So we have the player character, one object, and a 2D environment. This looks like the setup for a puzzle game. The room will be constructed as a single-room platformer, but with a focus on the object-based puzzles rather than jumping puzzles.
The shape and size of the object needs careful consideration, because it will change the nature of the puzzles significantly. A well-known but unconventional shape, such as the L-shaped Tetris piece, would lend itself to more creative puzzle generation.
> Is It… Alive?
The player’s first encounter with the object will be when they walk by it and it is enclosed in a cage. The player’s second encounter with the object will be when they walk past the cage again, and it is broken. The object sits beside the cage. The player will then encounter a puzzle that requires the object to solve in a simple and obvious manner – such as a hole in a wall with the same shape as the object.
As said before, the nature of the object will be a mystery. As well as moving on its own offscreen, I would like the player to encounter a puzzle with the object already at the end and an indication that it had solved the puzzle for you before you got there. The motivations of the object are left ambiguous.

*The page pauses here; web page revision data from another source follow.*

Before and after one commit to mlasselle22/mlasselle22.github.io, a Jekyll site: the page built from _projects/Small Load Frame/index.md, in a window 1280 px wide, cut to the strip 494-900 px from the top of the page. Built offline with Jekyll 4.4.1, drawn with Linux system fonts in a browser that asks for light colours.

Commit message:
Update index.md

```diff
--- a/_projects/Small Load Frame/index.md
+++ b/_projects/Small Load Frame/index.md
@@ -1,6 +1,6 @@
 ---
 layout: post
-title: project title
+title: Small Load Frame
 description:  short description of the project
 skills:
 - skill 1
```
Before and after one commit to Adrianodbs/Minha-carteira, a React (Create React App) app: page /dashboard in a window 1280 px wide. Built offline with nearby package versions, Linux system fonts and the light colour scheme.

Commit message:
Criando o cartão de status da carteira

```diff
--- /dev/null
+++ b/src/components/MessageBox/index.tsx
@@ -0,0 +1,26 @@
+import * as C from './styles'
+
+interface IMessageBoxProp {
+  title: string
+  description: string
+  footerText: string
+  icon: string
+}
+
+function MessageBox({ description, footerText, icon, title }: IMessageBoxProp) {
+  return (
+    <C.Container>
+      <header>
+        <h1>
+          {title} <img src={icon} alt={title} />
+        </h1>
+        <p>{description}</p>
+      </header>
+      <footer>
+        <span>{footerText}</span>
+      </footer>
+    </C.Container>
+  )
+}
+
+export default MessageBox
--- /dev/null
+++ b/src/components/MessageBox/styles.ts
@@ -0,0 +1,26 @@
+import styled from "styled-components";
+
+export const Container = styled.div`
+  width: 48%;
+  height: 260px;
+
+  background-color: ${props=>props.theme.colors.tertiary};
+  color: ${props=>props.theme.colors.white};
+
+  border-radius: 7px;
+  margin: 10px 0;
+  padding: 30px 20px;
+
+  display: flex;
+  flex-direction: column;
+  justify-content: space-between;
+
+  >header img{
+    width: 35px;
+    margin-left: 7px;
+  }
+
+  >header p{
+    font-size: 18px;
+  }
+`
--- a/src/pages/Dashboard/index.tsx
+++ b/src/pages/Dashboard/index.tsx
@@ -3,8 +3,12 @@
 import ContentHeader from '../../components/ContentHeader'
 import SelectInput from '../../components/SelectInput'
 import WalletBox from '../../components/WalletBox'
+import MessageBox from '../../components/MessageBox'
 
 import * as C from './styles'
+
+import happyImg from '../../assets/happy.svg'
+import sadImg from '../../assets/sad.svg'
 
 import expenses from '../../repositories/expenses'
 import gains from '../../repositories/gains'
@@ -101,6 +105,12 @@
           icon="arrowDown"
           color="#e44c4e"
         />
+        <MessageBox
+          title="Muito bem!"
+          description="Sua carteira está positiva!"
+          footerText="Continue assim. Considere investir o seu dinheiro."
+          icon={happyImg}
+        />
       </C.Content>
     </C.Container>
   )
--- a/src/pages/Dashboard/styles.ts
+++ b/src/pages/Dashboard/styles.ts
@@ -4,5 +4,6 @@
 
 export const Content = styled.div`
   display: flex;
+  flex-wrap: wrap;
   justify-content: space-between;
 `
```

The end of the game would involve leaving the object behind.
> Depth and Complexity
It is important to keep the ideas of depth and complexity in mind when constructing a puzzle game. A game has depth when there are a small amount of mechanics that work together in increasingly complex ways without introducing more to the player, and complexity refers to the sheer amount of mechanics used.
Complexity isn’t bad, but it can be hard to handle – especially in a short game like the one I’m pitching. I will focus on its depth; on the range of things that can be done with a small group of rules.
Thomas Was Alone; Portal; Journey; Limbo; Undertale; Super Meat Boy.